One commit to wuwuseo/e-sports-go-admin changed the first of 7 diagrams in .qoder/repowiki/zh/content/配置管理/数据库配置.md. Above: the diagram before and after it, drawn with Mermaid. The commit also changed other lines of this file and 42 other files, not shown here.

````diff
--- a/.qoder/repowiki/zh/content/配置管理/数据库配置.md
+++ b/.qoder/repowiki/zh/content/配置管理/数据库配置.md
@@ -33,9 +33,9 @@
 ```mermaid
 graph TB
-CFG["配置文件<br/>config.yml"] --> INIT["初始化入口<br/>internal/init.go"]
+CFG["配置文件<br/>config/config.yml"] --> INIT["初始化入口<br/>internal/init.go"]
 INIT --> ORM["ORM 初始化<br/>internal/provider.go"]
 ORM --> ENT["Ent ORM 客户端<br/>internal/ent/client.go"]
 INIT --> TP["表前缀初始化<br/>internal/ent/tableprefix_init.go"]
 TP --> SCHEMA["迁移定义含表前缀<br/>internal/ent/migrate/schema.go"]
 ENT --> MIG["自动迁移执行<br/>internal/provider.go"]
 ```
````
──────
→ **YOUR TASK**
Using the material above, return each line in which the word "INIT" occurs.

→ **PROBLEM SOLUTION**
-CFG["配置文件<br/>config.yml"] --> INIT["初始化入口<br/>internal/init.go"]
+CFG["配置文件<br/>config/config.yml"] --> INIT["初始化入口<br/>internal/init.go"]
 INIT --> ORM["ORM 初始化<br/>internal/provider.go"]
 INIT --> TP["表前缀初始化<br/>internal/ent/tableprefix_init.go"]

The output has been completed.